━━━ Raw data

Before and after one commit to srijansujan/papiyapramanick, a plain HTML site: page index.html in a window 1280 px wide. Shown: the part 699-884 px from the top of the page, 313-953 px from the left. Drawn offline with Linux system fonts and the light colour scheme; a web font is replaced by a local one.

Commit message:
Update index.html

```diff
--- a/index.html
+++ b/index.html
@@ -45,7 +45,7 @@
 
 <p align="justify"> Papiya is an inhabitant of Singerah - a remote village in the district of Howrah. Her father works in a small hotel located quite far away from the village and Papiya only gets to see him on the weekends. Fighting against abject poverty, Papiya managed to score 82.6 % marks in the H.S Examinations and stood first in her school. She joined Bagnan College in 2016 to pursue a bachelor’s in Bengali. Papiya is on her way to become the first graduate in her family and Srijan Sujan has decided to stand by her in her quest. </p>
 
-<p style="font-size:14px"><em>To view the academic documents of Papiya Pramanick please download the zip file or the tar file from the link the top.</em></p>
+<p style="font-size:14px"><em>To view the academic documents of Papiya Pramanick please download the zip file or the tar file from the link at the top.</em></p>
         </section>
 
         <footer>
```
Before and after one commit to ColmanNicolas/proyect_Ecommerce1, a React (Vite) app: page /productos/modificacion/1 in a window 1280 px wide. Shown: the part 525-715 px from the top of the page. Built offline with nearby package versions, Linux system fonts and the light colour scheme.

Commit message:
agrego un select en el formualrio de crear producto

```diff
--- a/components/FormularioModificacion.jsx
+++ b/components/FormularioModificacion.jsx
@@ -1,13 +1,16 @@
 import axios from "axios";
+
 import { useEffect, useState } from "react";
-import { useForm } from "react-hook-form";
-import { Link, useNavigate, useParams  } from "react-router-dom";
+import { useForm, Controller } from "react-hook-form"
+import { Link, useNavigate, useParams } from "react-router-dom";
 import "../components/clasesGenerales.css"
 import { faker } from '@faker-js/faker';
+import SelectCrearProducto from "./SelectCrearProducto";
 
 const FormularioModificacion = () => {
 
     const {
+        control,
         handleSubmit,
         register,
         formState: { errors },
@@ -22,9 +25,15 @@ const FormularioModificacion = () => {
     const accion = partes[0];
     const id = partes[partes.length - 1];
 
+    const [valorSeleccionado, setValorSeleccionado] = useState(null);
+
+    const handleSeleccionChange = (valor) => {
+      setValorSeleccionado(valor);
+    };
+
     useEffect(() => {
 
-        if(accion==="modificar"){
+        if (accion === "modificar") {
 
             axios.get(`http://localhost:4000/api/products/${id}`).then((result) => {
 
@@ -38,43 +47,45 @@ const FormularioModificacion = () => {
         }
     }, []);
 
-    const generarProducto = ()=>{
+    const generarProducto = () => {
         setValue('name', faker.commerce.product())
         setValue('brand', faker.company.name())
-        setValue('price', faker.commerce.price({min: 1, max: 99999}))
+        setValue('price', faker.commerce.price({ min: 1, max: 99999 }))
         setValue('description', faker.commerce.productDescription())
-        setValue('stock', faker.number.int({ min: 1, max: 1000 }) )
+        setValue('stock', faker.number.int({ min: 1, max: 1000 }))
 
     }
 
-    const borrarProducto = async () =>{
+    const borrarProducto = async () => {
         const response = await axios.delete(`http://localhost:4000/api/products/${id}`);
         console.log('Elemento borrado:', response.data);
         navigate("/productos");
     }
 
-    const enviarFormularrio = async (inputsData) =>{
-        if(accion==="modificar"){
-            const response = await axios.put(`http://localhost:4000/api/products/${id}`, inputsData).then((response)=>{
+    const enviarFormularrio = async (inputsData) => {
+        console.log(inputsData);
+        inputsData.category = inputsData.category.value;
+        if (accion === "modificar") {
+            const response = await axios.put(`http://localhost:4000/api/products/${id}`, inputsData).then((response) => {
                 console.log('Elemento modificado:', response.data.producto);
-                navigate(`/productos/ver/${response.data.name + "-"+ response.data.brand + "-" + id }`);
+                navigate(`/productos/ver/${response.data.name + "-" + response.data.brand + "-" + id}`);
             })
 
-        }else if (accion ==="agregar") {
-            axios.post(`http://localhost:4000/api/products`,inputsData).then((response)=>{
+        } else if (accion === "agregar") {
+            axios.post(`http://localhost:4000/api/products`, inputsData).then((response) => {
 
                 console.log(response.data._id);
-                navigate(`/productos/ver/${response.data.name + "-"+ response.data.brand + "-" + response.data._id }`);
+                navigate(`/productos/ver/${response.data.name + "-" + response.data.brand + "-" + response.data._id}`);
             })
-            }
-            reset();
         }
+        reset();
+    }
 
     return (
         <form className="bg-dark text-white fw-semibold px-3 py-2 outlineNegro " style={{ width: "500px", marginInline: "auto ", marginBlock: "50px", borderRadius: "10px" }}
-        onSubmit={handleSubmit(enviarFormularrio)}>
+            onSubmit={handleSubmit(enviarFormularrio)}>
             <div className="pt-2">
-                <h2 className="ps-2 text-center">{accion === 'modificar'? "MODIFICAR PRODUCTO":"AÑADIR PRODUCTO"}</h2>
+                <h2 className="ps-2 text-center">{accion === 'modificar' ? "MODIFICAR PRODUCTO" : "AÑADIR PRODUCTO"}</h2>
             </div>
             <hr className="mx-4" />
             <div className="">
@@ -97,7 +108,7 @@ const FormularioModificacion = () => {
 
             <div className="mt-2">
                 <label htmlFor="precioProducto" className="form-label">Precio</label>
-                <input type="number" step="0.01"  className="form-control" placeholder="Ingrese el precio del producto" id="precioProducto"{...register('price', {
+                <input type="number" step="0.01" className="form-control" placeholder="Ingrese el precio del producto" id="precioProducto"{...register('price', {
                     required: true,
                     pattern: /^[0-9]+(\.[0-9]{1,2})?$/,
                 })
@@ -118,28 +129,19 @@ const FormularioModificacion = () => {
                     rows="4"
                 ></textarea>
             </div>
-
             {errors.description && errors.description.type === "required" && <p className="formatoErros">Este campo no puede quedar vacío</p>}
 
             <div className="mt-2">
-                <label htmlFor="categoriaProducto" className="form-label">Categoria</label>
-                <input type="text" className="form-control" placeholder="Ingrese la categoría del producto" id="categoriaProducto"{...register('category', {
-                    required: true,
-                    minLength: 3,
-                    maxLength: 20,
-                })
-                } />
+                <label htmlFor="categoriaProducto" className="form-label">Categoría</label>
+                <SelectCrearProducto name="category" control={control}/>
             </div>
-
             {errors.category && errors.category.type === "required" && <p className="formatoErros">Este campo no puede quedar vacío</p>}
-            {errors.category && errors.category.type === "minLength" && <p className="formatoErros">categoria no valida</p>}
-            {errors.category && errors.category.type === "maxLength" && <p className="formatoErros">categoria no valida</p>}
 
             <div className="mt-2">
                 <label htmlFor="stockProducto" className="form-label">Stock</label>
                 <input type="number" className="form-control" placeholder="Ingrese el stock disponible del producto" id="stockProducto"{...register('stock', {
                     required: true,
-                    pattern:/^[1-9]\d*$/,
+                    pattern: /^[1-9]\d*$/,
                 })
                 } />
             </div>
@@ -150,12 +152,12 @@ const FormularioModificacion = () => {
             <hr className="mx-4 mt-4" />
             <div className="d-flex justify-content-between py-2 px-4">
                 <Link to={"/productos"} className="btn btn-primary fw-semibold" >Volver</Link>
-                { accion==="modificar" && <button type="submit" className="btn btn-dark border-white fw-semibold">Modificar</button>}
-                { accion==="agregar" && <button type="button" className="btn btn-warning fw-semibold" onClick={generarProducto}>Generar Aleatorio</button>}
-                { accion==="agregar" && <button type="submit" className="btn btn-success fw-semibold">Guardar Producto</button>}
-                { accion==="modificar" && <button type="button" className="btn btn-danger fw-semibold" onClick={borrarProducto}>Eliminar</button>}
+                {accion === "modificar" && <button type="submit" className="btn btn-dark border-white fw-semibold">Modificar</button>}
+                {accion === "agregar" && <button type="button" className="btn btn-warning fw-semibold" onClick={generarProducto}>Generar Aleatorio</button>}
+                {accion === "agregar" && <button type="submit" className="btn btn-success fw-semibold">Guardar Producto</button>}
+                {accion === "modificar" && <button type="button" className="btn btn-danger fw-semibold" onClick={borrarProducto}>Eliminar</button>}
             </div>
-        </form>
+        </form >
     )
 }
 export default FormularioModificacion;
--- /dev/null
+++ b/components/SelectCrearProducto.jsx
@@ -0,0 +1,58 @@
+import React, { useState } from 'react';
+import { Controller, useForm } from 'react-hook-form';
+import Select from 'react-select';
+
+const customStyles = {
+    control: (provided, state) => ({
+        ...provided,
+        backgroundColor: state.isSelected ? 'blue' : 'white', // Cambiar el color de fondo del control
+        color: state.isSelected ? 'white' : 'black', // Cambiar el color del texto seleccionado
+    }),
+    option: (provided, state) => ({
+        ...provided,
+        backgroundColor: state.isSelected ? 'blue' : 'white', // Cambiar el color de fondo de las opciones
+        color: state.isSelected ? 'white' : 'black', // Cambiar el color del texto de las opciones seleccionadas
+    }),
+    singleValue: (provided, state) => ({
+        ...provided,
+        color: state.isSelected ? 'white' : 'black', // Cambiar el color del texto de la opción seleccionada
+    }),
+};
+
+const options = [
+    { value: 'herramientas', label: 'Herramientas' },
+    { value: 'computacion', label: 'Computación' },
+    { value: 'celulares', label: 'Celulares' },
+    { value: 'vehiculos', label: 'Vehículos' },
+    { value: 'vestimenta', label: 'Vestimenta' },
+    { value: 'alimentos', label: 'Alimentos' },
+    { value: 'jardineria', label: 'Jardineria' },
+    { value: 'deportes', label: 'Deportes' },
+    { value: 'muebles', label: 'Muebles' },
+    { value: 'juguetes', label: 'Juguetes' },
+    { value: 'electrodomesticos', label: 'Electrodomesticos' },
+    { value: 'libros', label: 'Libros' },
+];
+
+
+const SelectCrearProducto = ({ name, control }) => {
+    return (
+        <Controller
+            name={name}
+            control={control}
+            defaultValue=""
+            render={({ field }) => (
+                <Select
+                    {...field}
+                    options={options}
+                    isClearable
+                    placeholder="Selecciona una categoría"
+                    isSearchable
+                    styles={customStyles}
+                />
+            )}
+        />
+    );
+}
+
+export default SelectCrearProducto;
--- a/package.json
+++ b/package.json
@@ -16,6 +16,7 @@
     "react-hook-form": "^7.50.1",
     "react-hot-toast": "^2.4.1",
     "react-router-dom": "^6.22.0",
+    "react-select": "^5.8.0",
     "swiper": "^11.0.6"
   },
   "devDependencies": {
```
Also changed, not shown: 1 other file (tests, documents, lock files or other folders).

━━━━━━

- What is needed: Collect every line from the records above that contains the word "router".

- Answer to this task:
-import { Link, useNavigate, useParams  } from "react-router-dom";
+import { Link, useNavigate, useParams } from "react-router-dom";
     "react-router-dom": "^6.22.0",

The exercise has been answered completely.